Airport Company South Africa

O.R Tambo International Airport/ Image via Wikimedia Commons

Irregular expenditure: Airports Company South Africa blows R500 million

The auditor general has slammed ACSA for failing to produce vital procurement documents.

Airport Company South Africa

O.R Tambo International Airport/ Image via Wikimedia Commons

The Airports Company of South Africa (ACSA) has been blasted by the auditor-general for failing to follow proper procurement policy, reports TimesLive.

Auditor-general (AG) Kimi Makwetu has unearthed gross financial mismanagement embattling governmental departments, municipalities and state owned enterprises. According to Makwetu, irregular expenditure has become a serious stain on the financial reports of parastatals.

Airport Company South Africa tries to explain

The latest company to fall ‘victim’ to Makwetu’s keen economic eye is ACSA, which specialises in the management of South Africa’s public airports. According to a Makwetu, ACSA failed to produce proper procurement documents for deals which amounted to R544 million.

As a result, the AG has deemed the exorbitant amount irregular expenditure – which essentially means that the company flouted due process in procurement. These terms and conditions are set by the National Treasury, to mitigate nepotism relating to government contracts. Ironically, the National Treasury itself recently recorded R770 million in irregular expenditure.

ACSA has denied any nefarious dealings relating to the irregular expenditure, instead, company spokesperson Hulisani Rasivhanga argued that procurements were made under an ‘emergency procedure’ clause and that the documents verifying this had subsequently been misplaced.

Companies fingered in the AG’s report include the controversial security company, Bosasa, which pocketed a cool R3 million. Another security provider, G4S, scored R6 million. No documentation supporting the extension of contracts could be provided.

ACSA: Payments made under ’emergency procedure’

The AG confirmed that 26 payments were made to companies but that no evidence supporting claims of contract extension or ‘emergency procedure’ could be tabled. Rasivhanga commented on the Kwenda Marketing payments, which amounted to R4 million, explaining the need to enact the ‘emergencyprocedure’ clause, saying:

“Emergency procedure is a process of sourcing which has to be undertaken on an emergency basis as a result of unforeseen circumstances that may result in Acsa’s reputational damage, critical damage to infrastructure, injury, loss of life, financial losses or environmental harm.”

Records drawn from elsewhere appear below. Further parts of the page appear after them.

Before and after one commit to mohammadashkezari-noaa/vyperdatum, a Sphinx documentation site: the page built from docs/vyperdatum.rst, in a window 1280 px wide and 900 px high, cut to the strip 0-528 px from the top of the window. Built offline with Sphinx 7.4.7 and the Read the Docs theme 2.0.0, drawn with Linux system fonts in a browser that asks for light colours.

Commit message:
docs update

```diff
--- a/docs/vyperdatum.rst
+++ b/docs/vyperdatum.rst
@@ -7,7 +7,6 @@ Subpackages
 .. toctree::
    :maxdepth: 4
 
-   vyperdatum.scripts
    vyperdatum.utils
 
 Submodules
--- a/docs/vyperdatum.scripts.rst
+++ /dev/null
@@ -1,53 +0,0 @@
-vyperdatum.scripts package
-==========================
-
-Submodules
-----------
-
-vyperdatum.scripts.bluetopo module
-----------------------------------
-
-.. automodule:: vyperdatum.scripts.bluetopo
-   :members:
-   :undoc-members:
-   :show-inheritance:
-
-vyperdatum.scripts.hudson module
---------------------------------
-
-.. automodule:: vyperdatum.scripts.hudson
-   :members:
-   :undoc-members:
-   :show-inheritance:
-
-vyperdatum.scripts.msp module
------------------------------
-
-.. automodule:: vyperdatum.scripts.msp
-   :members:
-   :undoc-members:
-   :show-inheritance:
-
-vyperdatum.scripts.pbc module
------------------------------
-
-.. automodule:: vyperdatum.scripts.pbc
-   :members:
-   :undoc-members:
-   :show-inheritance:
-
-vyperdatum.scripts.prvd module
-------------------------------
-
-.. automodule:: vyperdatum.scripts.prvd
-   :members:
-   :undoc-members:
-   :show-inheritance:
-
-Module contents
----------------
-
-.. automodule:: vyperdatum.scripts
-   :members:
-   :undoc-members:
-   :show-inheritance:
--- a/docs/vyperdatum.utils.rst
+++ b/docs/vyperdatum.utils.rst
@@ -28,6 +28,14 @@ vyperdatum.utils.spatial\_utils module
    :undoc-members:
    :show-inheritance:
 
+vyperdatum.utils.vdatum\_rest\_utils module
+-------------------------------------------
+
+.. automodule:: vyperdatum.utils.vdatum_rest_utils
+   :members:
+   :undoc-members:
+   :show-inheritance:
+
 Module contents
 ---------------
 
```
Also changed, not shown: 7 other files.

The payments to Kwenda Marketing are the biggest stain on ACSA’s balance sheet, as the National Bid Adjudication Committee had already lambasted the state owned enterprise for making a R14m payment without the existence of a valid contract. These concerns stretch back to May 2018.